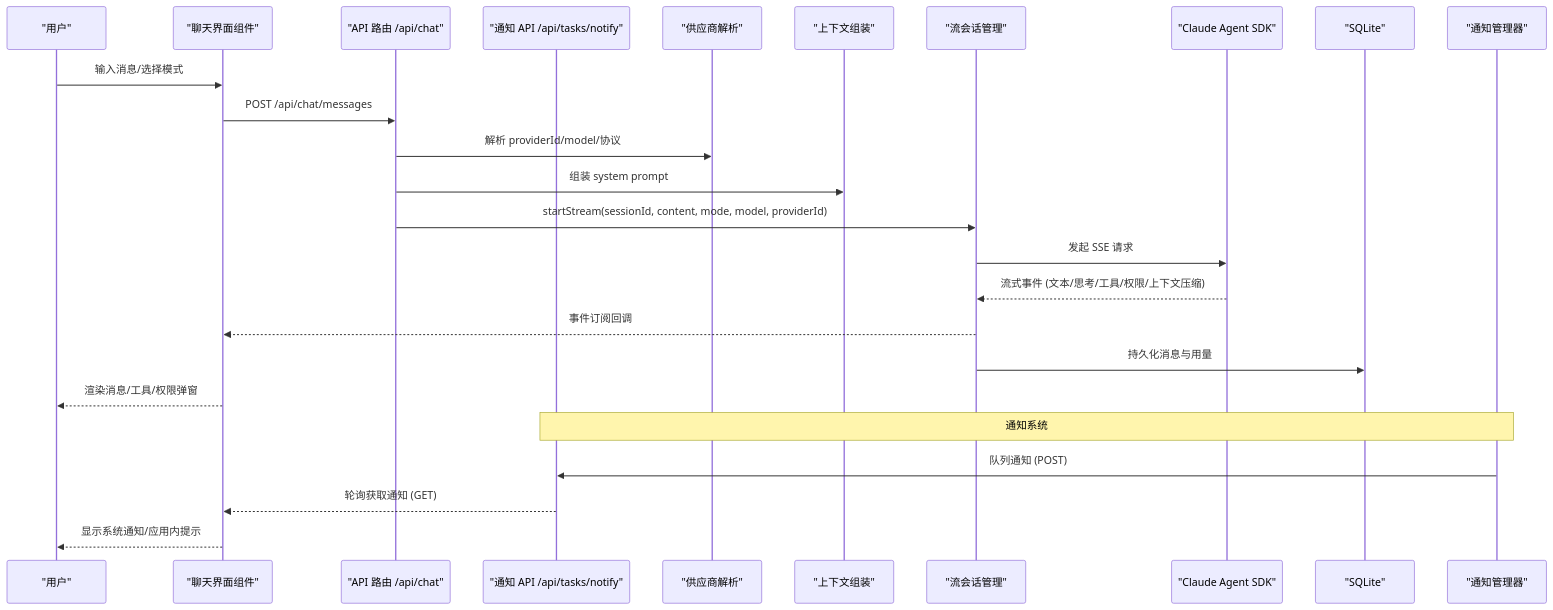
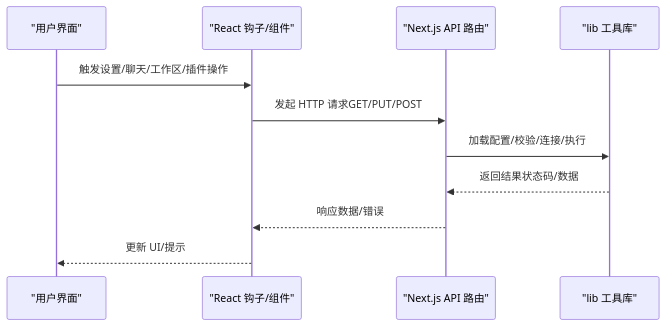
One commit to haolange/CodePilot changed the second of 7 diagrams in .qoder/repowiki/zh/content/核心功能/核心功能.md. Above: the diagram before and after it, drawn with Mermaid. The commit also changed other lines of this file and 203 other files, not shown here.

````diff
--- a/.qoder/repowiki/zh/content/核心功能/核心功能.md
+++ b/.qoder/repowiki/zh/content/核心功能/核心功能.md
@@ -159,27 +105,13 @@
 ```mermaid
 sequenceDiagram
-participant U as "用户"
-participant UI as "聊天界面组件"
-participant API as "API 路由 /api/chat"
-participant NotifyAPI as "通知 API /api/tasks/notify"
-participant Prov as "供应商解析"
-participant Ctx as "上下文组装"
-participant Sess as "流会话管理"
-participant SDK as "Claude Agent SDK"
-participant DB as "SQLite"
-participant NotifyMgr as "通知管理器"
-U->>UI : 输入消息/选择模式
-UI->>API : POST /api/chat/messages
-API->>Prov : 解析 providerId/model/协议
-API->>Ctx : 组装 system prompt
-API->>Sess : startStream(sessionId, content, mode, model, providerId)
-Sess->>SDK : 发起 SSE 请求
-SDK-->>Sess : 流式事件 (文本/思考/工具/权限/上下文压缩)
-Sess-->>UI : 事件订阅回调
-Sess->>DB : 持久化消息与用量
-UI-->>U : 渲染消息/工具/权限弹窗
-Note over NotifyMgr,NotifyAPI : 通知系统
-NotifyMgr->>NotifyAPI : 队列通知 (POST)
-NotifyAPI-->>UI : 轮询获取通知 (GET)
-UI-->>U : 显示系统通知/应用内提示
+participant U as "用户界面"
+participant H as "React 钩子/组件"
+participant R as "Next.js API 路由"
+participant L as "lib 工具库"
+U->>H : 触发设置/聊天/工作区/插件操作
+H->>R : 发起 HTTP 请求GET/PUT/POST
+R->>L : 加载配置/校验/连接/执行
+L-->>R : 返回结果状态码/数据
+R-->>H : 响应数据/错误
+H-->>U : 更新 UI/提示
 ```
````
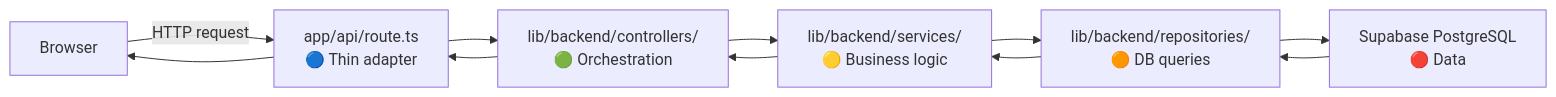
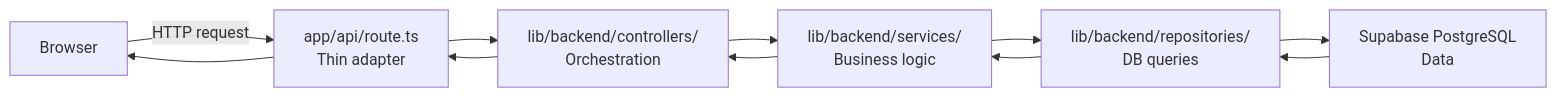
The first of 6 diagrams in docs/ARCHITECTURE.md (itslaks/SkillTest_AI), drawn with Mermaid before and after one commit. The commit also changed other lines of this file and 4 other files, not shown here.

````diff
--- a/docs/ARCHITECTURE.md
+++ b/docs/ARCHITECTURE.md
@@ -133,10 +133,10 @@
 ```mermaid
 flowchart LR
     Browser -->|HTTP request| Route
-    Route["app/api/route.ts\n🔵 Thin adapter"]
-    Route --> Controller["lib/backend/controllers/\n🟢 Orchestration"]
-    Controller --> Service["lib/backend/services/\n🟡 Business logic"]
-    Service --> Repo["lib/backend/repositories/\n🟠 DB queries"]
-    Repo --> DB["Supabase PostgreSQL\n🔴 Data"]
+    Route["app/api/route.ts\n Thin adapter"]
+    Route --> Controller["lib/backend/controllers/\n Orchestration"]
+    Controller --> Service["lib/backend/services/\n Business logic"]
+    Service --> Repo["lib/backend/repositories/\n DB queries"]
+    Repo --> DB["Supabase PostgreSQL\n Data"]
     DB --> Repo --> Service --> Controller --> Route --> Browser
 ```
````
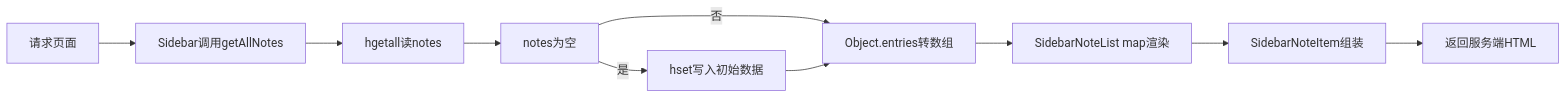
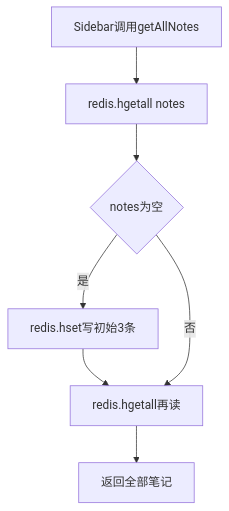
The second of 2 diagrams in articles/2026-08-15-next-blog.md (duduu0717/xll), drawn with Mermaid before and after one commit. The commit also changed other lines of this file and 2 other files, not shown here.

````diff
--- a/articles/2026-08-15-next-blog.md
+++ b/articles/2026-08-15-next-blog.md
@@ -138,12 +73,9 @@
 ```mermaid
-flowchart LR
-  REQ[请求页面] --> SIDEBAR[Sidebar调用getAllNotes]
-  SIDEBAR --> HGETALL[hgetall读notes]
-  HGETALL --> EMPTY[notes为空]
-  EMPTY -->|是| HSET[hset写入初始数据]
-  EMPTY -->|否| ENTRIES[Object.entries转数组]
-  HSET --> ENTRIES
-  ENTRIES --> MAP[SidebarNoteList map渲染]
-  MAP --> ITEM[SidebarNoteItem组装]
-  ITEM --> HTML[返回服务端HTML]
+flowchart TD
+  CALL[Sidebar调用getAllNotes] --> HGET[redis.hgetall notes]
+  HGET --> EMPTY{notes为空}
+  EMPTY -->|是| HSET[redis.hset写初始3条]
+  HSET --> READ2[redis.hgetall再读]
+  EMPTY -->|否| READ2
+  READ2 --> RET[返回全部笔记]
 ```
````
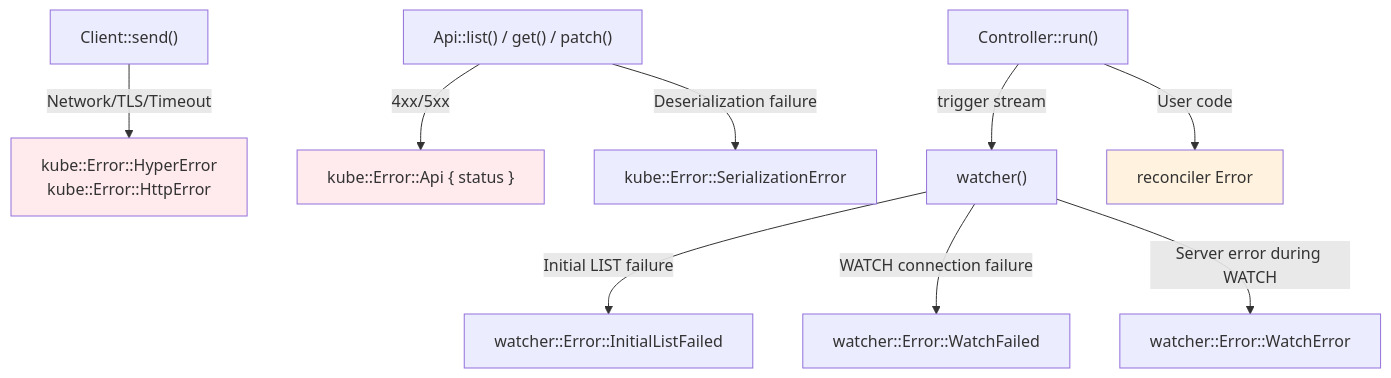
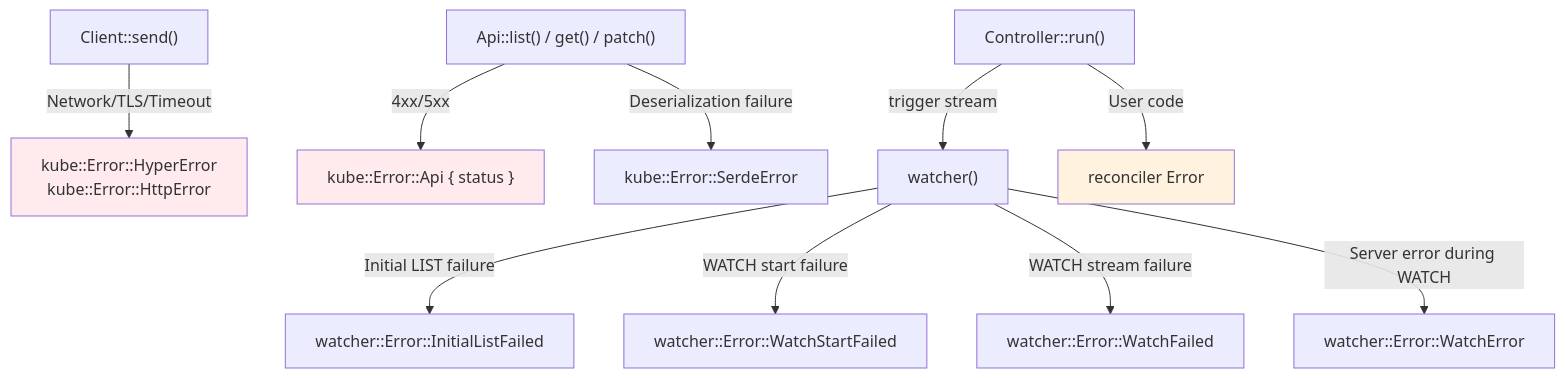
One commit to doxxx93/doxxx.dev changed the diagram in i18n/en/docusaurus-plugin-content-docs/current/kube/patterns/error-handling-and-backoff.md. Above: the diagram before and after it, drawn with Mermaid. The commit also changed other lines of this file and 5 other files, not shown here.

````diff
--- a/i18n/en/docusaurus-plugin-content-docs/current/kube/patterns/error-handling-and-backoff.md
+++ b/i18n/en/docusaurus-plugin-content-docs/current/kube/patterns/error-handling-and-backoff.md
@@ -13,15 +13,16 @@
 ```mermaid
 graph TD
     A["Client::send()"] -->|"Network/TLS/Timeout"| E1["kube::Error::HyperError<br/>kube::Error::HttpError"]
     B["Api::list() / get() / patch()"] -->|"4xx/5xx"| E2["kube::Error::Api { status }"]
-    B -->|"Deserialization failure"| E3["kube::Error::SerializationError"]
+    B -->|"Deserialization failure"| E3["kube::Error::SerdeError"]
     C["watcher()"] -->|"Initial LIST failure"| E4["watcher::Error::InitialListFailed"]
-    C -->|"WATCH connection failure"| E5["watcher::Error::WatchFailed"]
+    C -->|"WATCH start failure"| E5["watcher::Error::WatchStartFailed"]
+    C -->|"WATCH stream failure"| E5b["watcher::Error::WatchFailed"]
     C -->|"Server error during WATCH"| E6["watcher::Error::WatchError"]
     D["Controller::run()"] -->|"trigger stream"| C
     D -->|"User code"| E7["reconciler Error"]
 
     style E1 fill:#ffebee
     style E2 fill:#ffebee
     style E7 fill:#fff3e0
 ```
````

> _Your task_
Show every line in the entries above that contains the string "kube".

> _Exercise response_
One commit to doxxx93/doxxx.dev changed the diagram in i18n/en/docusaurus-plugin-content-docs/current/kube/patterns/error-handling-and-backoff.md. Above: the diagram before and after it, drawn with Mermaid. The commit also changed other lines of this file and 5 other files, not shown here.
--- a/i18n/en/docusaurus-plugin-content-docs/current/kube/patterns/error-handling-and-backoff.md
+++ b/i18n/en/docusaurus-plugin-content-docs/current/kube/patterns/error-handling-and-backoff.md
     A["Client::send()"] -->|"Network/TLS/Timeout"| E1["kube::Error::HyperError<br/>kube::Error::HttpError"]
     B["Api::list() / get() / patch()"] -->|"4xx/5xx"| E2["kube::Error::Api { status }"]
-    B -->|"Deserialization failure"| E3["kube::Error::SerializationError"]
+    B -->|"Deserialization failure"| E3["kube::Error::SerdeError"]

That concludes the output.